Top of PROVIDED DATA

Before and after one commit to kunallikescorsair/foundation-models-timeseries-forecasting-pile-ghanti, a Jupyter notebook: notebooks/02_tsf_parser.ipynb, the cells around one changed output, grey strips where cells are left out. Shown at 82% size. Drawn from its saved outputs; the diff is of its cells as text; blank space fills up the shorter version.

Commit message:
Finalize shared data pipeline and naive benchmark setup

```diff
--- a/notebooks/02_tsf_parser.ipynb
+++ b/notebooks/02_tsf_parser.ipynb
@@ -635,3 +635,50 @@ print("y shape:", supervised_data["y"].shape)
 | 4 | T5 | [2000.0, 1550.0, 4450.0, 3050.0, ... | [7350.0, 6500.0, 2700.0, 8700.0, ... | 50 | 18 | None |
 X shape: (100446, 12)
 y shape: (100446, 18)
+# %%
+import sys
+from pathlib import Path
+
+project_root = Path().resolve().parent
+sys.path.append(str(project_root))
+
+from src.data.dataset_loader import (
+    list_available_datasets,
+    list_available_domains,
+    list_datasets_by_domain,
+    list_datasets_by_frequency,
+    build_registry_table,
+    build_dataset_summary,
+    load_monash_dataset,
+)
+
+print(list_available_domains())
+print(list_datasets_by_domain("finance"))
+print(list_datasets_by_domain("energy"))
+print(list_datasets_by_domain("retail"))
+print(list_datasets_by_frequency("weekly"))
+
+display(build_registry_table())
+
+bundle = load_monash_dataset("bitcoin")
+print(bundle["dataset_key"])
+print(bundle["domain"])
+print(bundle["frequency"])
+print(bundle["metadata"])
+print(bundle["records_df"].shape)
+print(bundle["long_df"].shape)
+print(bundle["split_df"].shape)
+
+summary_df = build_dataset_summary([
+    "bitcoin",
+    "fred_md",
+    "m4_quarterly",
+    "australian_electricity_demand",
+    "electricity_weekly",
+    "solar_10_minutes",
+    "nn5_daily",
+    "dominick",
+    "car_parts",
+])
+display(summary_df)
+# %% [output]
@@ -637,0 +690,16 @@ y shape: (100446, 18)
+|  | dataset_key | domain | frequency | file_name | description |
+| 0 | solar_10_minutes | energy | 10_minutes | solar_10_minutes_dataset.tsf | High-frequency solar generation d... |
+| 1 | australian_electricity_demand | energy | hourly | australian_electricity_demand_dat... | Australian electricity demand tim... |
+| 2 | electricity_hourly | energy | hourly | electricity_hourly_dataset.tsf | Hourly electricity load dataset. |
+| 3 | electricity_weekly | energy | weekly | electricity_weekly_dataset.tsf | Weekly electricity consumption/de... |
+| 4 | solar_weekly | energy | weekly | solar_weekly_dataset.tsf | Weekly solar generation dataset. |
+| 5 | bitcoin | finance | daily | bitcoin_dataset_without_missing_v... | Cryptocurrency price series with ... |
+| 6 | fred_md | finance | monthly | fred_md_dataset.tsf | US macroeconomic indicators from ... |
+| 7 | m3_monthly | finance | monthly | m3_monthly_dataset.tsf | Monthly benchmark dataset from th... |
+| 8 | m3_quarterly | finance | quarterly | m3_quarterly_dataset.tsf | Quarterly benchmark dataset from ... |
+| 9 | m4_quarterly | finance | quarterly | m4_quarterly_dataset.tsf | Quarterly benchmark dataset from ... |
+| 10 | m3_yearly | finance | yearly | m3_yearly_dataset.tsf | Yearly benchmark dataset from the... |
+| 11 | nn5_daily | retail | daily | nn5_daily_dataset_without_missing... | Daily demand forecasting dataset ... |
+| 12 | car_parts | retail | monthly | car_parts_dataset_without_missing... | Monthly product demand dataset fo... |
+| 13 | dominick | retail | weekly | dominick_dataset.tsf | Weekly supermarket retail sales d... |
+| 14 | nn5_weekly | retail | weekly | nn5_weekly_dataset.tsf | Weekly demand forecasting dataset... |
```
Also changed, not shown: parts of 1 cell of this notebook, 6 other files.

Bottom of PROVIDED DATA
Top of PROVIDED DATA

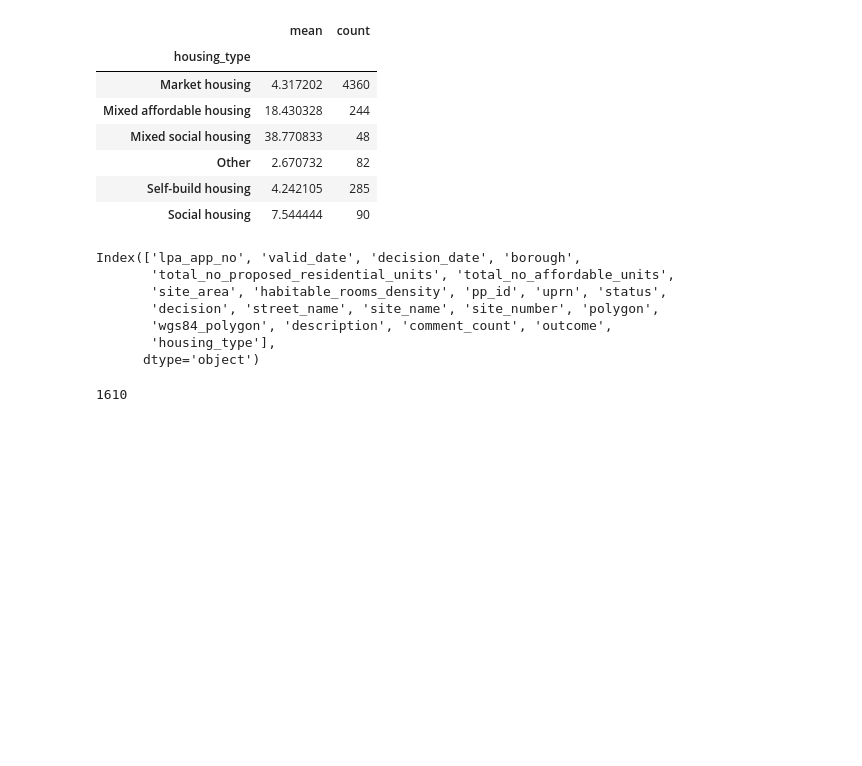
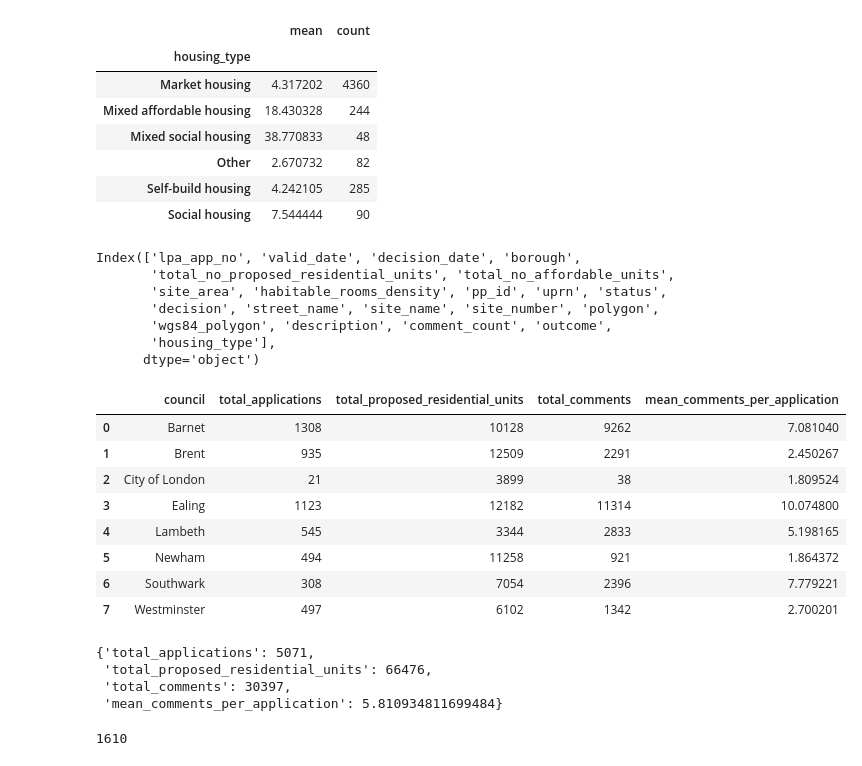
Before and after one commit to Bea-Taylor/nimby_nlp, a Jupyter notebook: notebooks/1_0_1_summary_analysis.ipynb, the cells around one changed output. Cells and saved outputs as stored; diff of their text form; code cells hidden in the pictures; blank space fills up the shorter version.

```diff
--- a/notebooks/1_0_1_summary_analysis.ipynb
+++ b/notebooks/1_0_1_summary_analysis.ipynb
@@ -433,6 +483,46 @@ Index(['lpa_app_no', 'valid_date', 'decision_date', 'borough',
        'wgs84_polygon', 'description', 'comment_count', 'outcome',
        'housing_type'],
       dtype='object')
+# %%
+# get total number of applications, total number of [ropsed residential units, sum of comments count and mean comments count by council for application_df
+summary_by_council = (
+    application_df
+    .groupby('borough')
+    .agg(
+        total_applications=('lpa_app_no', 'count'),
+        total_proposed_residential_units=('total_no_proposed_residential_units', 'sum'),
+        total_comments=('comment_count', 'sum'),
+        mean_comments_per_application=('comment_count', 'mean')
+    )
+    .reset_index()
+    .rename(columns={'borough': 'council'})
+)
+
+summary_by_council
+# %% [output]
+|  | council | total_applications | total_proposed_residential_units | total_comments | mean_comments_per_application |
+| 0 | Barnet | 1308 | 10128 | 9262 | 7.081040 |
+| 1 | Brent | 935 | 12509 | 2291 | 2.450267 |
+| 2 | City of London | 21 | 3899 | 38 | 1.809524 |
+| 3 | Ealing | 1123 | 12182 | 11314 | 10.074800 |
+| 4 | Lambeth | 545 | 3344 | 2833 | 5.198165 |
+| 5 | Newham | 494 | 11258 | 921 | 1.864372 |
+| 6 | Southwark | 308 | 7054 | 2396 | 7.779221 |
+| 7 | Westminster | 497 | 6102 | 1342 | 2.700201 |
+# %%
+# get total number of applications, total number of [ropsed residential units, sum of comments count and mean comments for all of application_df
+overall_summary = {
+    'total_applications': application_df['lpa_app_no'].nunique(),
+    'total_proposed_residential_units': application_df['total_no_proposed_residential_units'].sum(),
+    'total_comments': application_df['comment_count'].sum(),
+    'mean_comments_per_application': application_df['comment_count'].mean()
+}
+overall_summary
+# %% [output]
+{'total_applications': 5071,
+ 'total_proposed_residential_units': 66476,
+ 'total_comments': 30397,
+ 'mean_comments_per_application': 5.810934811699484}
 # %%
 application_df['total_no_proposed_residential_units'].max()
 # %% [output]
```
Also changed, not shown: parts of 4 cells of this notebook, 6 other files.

Bottom of PROVIDED DATA

▶ _INSTRUCTIONS FOR THE TASK_
For each line in the data that contains the string "bundle", give a copy of that line.

▶ _SOLUTION_
+bundle = load_monash_dataset("bitcoin")
+print(bundle["dataset_key"])
+print(bundle["domain"])
+print(bundle["frequency"])
+print(bundle["metadata"])
+print(bundle["records_df"].shape)
+print(bundle["long_df"].shape)
+print(bundle["split_df"].shape)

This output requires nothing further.